Records to process:
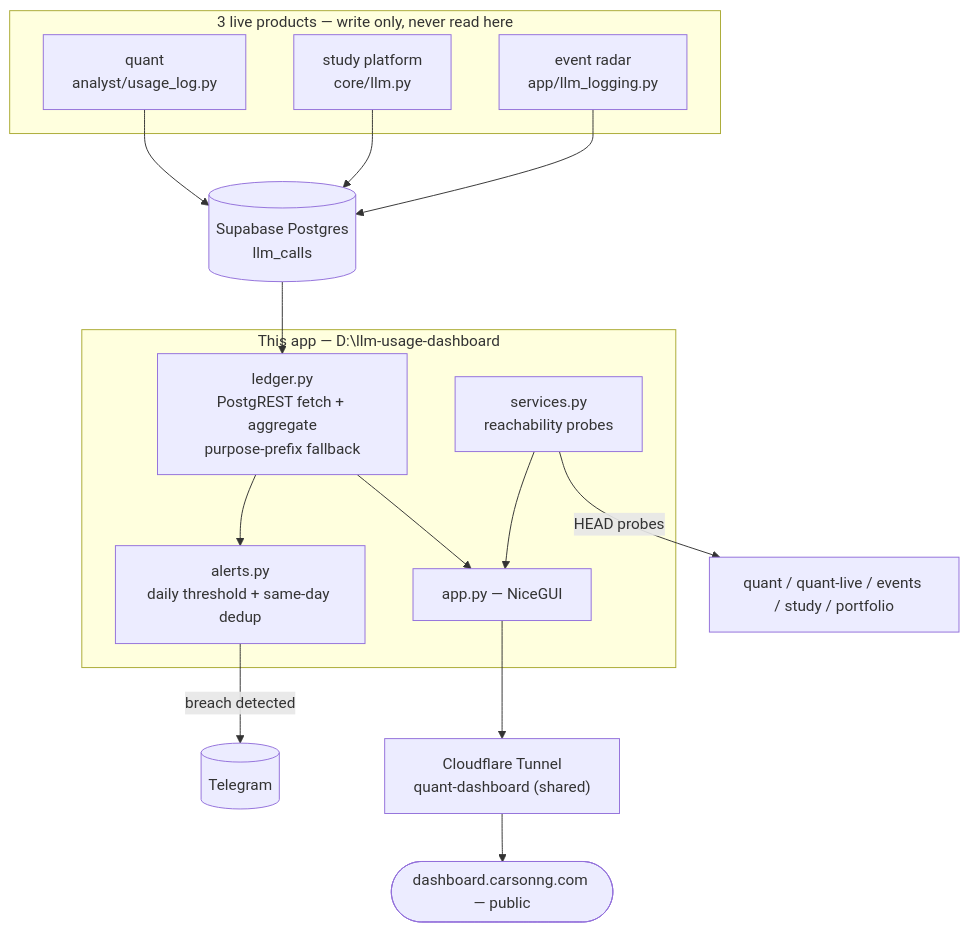
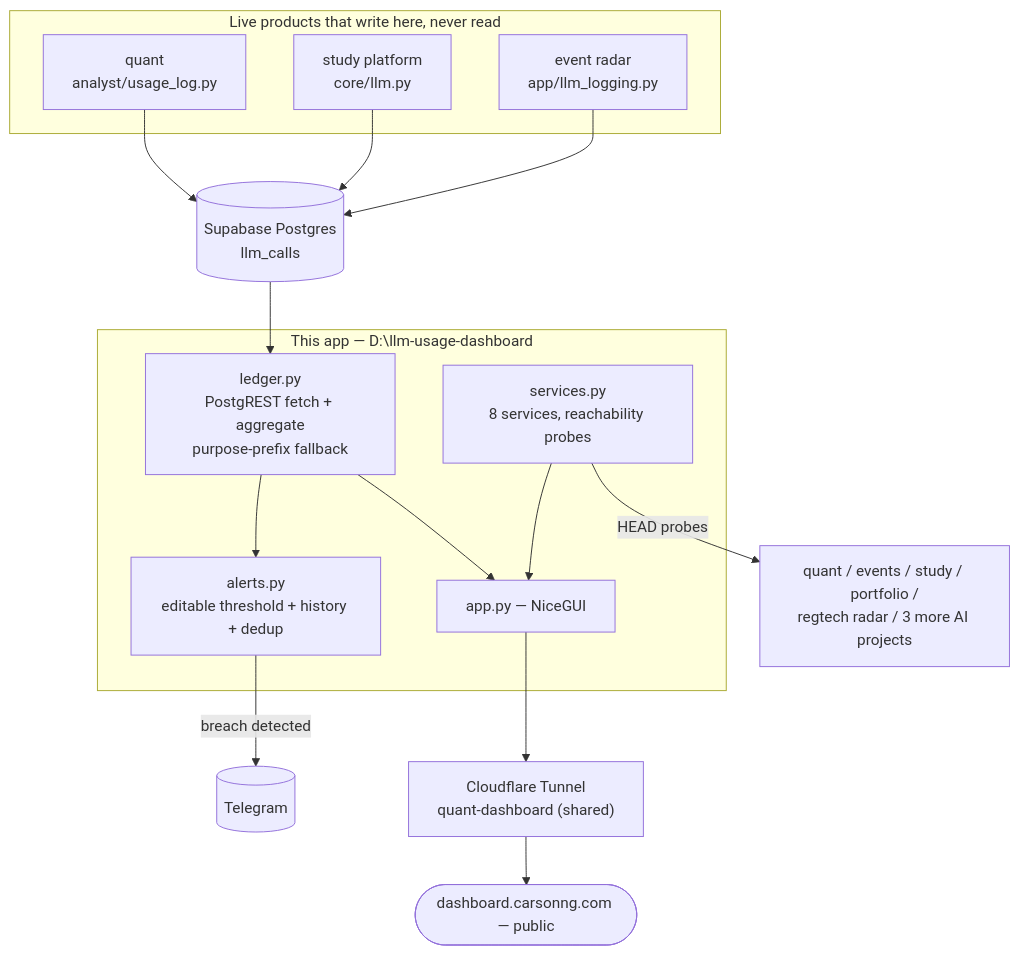
Before and after one commit to CarsonBytes/saas_cost_dashboard: the diagram in README.md, drawn with Mermaid. The commit also changed other lines of this file, not shown here.

````diff
--- a/README.md
+++ b/README.md
@@ -24,32 +28,32 @@
 ```mermaid
 flowchart TD
-    subgraph Writers["3 live products — write only, never read here"]
+    subgraph Writers["Live products that write here, never read"]
         Q["quant<br/>analyst/usage_log.py"]
         S["study platform<br/>core/llm.py"]
         E["event radar<br/>app/llm_logging.py"]
     end
 
     DB[(Supabase Postgres<br/>llm_calls)]
 
     subgraph Hub["This app — D:\llm-usage-dashboard"]
         L["ledger.py<br/>PostgREST fetch + aggregate<br/>purpose-prefix fallback"]
-        A["alerts.py<br/>daily threshold + same-day dedup"]
-        SV["services.py<br/>reachability probes"]
+        A["alerts.py<br/>editable threshold + history + dedup"]
+        SV["services.py<br/>8 services, reachability probes"]
         UI["app.py — NiceGUI"]
     end
 
     TG[("Telegram")]
-    OTHER["quant / quant-live / events / study / portfolio"]
+    OTHER["quant / events / study / portfolio /<br/>regtech radar / 3 more AI projects"]
     CF["Cloudflare Tunnel<br/>quant-dashboard (shared)"]
     PUB(["dashboard.carsonng.com — public"])
 
     Q --> DB
     S --> DB
     E --> DB
     DB --> L --> UI
     L --> A
     A -- "breach detected" --> TG
     SV -- "HEAD probes" --> OTHER
     SV --> UI
     UI --> CF --> PUB
 ```
````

Exercise prompt: Where an entry contains an image, leave the image out; otherwise retype everything exactly.

Response to this exercise:
Before and after one commit to CarsonBytes/saas_cost_dashboard: the diagram in README.md, drawn with Mermaid. The commit also changed other lines of this file, not shown here.

````diff
--- a/README.md
+++ b/README.md
@@ -24,32 +28,32 @@
 ```mermaid
 flowchart TD
-    subgraph Writers["3 live products — write only, never read here"]
+    subgraph Writers["Live products that write here, never read"]
         Q["quant<br/>analyst/usage_log.py"]
         S["study platform<br/>core/llm.py"]
         E["event radar<br/>app/llm_logging.py"]
     end
 
     DB[(Supabase Postgres<br/>llm_calls)]
 
     subgraph Hub["This app — D:\llm-usage-dashboard"]
         L["ledger.py<br/>PostgREST fetch + aggregate<br/>purpose-prefix fallback"]
-        A["alerts.py<br/>daily threshold + same-day dedup"]
-        SV["services.py<br/>reachability probes"]
+        A["alerts.py<br/>editable threshold + history + dedup"]
+        SV["services.py<br/>8 services, reachability probes"]
         UI["app.py — NiceGUI"]
     end
 
     TG[("Telegram")]
-    OTHER["quant / quant-live / events / study / portfolio"]
+    OTHER["quant / events / study / portfolio /<br/>regtech radar / 3 more AI projects"]
     CF["Cloudflare Tunnel<br/>quant-dashboard (shared)"]
     PUB(["dashboard.carsonng.com — public"])
 
     Q --> DB
     S --> DB
     E --> DB
     DB --> L --> UI
     L --> A
     A -- "breach detected" --> TG
     SV -- "HEAD probes" --> OTHER
     SV --> UI
     UI --> CF --> PUB
 ```
````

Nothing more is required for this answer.